I had the privilege last week of attending the annual Type-Out at Tom Furrier's well-known shop, Cambridge Typewriter.
The day came on the heel of Hurricane Jose, which had stalled off the coast for days, drenching more than damaging but making an outside event seem dubious. Yet the sun shone innocently and it was as if the beauty of early fall had never been in doubt. The event took place on the grassy sidewalk outside Tom's small store, where typewriter lovers of all ages gathered with their machines to type.
I wasn't sure exactly what to expect.
I knew there would be a speed typing competition, with a typewriter as a prize! I didn't think I'd win (I came in 4th. We all typed furiously for five timed minutes from copies of a piece on the American Revolution in Boston) but I'm glad I had a go. But as it turned out that was not the true prize.
For three hours there was the pleasure of like-minded conversation with strangers over a shared joy. We enjoyed refreshments, exclaimed over and tried each others' typewriters and those in the store, and generally went in the opposite direction of rush and hustle.
With me came my daughter and her cherished Webster XL-500, her small blue 1970s birthday-present-from-this-store machine. And my Olympia SM3, early 1950s two-tone wonder of precise engineering, lugged along in its space-age silver carrying case. There were two other of these iconic German machines at the event and we owners chatted knowingly, comparing typefaces and finishes. I left my typewriter on the sidewalk table while I browsed and chatted in the store. It was amusing to return and find messages typed there that I hadn't written:
"how do you erase mistakes?!?! tell me nate. help. this is so much fun!"
"I like this large font. I wouldn't have to search the house for my glasses before working in the morning if I used this."
Someone was typing a passage in Middle English on an Olympia SM9 equipped with ME characters. I enjoyed seeing and trying the bright yellow Montgomery Ward Escort 55, having had my eye on one in an online auction earlier in the week. A field typewriter showed up with its owner and we marvelled as it was set up, complete with fold-out legs from within, and the box lid, a table: all ready to type dispatches from the battlefield!
A family walking past stopped to look, and then asked to try my machine. They were hooked, the kids excited, a deal was struck over a machine someone else had brought, and they were now typewriter owners too. The dad and teen wrangled over who it would actually belong to.
Friends of attendees, who'd tagged along, went home with typewriters of their own. And some who'd brought one machine went home with two.

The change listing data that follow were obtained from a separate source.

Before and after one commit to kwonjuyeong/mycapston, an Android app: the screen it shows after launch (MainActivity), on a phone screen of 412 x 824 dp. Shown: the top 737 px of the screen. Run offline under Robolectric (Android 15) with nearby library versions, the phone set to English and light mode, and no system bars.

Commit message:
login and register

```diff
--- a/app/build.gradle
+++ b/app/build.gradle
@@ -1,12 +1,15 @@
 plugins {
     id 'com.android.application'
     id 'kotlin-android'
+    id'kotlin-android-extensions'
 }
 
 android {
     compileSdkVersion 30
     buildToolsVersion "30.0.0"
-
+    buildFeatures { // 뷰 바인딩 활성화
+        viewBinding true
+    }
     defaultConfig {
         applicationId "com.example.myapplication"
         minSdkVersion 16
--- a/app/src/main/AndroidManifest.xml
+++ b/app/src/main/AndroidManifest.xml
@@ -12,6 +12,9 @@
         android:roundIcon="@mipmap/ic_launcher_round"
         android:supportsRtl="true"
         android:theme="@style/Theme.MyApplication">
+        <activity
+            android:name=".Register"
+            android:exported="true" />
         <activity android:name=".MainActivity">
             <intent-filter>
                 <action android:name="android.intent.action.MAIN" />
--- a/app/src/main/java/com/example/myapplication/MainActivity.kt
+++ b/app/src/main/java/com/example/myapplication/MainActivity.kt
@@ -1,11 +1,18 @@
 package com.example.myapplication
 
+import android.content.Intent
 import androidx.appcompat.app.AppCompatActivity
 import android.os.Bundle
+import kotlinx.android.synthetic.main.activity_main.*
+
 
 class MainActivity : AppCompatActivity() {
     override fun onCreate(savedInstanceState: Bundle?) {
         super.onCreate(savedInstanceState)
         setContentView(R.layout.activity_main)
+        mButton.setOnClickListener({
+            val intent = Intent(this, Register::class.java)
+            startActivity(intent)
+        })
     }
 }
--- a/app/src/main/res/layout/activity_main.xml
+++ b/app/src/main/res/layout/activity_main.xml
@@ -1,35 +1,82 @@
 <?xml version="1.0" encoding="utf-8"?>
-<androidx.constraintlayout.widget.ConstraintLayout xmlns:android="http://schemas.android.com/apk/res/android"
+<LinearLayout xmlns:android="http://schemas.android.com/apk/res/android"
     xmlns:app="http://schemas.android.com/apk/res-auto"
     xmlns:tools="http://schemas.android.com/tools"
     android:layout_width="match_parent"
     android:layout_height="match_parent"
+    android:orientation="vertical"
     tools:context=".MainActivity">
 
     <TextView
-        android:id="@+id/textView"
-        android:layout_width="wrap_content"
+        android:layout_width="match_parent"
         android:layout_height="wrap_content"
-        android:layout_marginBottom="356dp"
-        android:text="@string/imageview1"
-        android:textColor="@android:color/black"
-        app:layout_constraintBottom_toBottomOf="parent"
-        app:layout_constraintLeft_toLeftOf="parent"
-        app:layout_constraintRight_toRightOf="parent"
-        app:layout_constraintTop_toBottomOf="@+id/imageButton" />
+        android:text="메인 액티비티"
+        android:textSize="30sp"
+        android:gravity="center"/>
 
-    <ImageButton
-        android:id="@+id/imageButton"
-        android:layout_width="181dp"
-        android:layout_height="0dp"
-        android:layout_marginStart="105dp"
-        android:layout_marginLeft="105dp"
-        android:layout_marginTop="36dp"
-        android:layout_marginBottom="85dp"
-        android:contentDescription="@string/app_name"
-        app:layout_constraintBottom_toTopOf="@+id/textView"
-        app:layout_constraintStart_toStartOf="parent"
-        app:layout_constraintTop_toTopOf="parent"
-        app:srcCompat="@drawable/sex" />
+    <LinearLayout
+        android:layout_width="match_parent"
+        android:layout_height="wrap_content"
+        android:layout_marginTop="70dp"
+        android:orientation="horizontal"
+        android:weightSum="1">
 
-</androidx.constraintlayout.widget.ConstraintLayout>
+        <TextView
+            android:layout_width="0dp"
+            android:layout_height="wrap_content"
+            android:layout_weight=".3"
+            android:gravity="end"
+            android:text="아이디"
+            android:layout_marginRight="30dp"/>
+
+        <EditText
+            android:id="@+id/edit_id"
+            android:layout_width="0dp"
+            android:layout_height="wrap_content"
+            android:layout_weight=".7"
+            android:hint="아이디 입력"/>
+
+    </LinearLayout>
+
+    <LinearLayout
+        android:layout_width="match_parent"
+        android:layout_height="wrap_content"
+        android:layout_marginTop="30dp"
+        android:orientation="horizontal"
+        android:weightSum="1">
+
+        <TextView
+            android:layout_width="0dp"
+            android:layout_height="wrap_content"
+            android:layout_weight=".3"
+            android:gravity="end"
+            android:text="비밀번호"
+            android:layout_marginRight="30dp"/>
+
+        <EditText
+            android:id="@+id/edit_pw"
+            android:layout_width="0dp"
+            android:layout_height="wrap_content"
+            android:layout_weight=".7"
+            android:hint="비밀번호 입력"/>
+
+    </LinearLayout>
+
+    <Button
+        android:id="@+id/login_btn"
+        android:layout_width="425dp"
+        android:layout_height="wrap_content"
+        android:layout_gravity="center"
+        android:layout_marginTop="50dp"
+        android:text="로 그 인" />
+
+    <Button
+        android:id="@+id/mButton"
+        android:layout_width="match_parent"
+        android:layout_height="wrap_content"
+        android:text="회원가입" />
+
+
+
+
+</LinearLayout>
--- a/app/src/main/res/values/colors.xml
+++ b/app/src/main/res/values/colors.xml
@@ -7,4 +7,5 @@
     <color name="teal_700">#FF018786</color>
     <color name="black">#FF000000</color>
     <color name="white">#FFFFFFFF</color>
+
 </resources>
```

There was a festive atmosphere, a celebration of togetherness in sharing this quirky (qwerty?) joy.
Click any image to enlarge.

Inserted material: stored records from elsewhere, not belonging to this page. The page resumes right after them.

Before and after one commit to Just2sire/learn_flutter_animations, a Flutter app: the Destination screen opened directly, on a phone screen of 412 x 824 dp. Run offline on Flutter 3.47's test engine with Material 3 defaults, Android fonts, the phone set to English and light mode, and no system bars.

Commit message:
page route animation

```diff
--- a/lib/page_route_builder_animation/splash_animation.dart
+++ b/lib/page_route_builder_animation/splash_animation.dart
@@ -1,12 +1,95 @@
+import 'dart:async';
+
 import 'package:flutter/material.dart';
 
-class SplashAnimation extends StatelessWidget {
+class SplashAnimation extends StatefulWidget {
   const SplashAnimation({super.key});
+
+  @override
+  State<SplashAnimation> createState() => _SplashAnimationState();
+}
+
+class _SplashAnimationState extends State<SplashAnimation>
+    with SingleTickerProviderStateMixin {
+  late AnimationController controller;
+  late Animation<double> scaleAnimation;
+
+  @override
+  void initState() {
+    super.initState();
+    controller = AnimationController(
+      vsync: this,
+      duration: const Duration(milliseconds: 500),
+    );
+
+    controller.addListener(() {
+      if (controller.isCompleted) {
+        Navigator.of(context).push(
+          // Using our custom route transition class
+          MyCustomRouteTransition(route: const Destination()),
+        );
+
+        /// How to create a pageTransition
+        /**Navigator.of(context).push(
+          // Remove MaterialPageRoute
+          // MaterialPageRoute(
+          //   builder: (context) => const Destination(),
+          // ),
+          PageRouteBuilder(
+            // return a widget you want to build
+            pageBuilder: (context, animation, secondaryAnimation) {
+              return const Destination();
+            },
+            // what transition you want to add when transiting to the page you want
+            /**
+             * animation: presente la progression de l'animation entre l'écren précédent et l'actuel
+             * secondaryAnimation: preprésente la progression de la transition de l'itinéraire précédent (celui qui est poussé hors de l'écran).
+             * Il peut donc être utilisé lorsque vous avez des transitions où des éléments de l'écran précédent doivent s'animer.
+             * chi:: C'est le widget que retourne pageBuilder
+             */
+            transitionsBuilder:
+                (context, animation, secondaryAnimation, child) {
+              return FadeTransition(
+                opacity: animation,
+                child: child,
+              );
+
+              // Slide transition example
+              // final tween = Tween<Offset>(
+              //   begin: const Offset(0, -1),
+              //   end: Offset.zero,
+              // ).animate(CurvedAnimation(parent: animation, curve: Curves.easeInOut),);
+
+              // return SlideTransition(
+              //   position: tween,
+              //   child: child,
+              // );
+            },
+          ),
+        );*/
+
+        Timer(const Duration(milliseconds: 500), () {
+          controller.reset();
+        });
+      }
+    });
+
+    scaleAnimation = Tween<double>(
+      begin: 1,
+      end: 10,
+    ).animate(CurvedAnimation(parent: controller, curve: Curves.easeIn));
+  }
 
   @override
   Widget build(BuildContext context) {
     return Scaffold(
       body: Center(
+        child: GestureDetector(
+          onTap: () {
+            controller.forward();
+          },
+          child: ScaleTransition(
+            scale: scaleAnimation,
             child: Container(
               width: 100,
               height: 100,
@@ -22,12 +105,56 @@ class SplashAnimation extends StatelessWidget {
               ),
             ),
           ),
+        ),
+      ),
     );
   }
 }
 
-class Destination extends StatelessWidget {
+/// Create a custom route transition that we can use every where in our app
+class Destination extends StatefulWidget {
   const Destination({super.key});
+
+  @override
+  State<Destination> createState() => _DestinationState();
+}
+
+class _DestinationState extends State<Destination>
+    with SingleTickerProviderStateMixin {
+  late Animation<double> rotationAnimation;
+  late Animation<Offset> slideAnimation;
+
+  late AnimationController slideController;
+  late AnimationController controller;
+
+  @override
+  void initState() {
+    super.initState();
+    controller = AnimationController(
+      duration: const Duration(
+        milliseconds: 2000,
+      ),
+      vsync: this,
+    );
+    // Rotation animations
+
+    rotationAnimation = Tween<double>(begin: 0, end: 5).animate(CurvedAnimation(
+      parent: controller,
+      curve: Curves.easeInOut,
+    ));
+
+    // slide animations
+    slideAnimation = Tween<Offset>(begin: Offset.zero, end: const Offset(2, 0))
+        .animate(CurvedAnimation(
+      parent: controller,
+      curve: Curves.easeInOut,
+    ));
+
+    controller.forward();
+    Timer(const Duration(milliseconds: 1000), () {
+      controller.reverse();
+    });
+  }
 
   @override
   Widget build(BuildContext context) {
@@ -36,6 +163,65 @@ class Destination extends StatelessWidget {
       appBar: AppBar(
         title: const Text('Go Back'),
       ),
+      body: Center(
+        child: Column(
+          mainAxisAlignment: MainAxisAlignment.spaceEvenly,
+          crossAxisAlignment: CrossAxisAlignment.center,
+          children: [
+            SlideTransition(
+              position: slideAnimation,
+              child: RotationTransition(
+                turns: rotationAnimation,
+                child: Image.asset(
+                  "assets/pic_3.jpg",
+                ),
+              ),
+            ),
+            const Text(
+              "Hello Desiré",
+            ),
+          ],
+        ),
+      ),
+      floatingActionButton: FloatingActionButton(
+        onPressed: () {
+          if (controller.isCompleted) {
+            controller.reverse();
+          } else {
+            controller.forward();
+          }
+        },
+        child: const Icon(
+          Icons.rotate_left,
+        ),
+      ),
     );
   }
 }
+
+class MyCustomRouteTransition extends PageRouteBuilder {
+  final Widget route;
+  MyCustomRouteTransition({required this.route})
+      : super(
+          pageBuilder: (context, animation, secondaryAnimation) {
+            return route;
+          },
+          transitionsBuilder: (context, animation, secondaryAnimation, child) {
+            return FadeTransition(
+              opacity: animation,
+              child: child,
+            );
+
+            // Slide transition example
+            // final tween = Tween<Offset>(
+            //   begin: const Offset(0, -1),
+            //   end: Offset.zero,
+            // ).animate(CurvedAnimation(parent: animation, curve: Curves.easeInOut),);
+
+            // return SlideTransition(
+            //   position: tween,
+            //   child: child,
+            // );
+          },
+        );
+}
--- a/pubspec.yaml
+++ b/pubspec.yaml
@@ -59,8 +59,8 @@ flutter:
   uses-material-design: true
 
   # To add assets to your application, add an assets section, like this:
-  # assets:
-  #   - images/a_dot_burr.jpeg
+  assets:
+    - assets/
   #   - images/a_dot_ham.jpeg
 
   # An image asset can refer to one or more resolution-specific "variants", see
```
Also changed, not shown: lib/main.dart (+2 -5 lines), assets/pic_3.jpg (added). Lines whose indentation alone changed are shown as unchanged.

From the store typewriters for sale, it was a treat to get my hands on an Aztec 700 to try. This East German postwar machine is a variation on the Erika, seldom seen with a non-German keyboard. I would love to buy an Erika 10. However this week I was not going to buy ... I'd brought something to leave.
There amongst the machines piled around Tom's desk, waiting their turn for repair, is one more typewriter case, black and scuffed, with its fresh orange tag. I'm very excited to see how it turns out after the magic is worked on its 1940s wear and tear: a lovely maroon Smith Corona Silent flat top, just waiting for new life and someone to love it again.

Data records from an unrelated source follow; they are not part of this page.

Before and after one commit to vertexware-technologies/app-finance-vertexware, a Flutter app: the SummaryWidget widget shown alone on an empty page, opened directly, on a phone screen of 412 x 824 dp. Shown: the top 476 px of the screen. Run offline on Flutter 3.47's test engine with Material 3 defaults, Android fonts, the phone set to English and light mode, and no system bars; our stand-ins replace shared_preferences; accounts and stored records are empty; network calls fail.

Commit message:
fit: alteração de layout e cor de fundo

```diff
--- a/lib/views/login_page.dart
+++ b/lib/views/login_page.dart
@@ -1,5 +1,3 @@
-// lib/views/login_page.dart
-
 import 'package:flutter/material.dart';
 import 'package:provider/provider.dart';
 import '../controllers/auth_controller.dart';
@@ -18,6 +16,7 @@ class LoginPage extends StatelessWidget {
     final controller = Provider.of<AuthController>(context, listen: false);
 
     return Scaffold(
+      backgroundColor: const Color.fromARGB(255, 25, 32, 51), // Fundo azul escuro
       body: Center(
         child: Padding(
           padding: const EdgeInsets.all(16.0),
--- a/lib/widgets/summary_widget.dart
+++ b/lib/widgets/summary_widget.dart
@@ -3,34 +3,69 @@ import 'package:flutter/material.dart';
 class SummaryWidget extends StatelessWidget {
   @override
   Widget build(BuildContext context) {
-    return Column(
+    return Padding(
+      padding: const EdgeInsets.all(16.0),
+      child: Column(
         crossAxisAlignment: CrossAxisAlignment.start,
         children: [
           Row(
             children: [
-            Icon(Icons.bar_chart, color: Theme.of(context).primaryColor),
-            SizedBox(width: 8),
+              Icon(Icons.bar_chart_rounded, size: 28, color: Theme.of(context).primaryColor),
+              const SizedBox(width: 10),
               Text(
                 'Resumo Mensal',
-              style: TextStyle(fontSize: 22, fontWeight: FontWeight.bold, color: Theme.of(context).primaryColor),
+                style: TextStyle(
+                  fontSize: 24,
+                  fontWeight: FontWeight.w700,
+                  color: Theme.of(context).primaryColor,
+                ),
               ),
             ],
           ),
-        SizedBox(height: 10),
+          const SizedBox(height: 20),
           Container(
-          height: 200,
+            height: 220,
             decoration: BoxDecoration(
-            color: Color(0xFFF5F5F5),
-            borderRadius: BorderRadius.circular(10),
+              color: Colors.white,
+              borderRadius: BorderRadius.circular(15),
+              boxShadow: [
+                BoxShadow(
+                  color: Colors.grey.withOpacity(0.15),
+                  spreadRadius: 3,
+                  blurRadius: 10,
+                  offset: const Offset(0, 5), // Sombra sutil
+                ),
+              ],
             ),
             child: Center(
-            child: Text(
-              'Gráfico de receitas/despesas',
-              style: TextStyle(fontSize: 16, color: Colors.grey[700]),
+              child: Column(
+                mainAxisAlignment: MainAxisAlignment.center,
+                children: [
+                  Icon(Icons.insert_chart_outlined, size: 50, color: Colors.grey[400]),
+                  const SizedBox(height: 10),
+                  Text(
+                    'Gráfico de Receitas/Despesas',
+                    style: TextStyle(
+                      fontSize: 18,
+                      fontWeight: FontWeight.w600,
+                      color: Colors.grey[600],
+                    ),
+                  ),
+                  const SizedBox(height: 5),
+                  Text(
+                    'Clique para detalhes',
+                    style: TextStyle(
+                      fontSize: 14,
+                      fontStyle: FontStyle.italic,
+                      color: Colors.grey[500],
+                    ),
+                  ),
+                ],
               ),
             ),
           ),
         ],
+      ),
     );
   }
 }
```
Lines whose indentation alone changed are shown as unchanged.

I had bought it used online and it arrived in the mail last month. I opened it with bated breath, imagining a pile of typewriter parts falling out, but was thrilled to see it in such good shape.
I didn't think Tom would have time to look at a typewriter in the middle of his annual bash but when I mentioned what I had waiting in the car he was eager for me to fetch it right away. He took the heavy case from me on the sidewalk, dashed to his desk at the rear of the shop, and quickly had the whole sized up, taking in every detail. A tag was written up: "Lots of little problems," and a receipt given. "Two weeks ok? This is going to be a marvellous machine."
And indeed it will be.
If you missed the documentary released earlier this year about Tom Furrier, his work repairing typewriters, and the rennaissance of the machine, make sure you watch here. So far, just the short version is available. But you get the feel of the shop and the brilliance of the man.
You will also notice, if you are astute, in the shop window pictured above a poster for the movie California Typewriter. An Oscar-contending full-length documentary that previewed at last month's Toronto Film Festival, California Typewriter was released generally last week in the US.
It's brilliant. Go see it.
Especially if all this talk of typewriters is a mystery of seeming nonsense to you. Or if you would have been tempted to join the old codger sitting on a bench next to Tom Furrier's store who enjoyed scoffing loudly at our event: "What's this? Typewriters? I can't believe my eyes! You're all going back to the cave!"
I assured him there were actually no typewriters back when cave art was created.
For the trailer, to find a screening, and more info: http://californiatypewritermovie.com/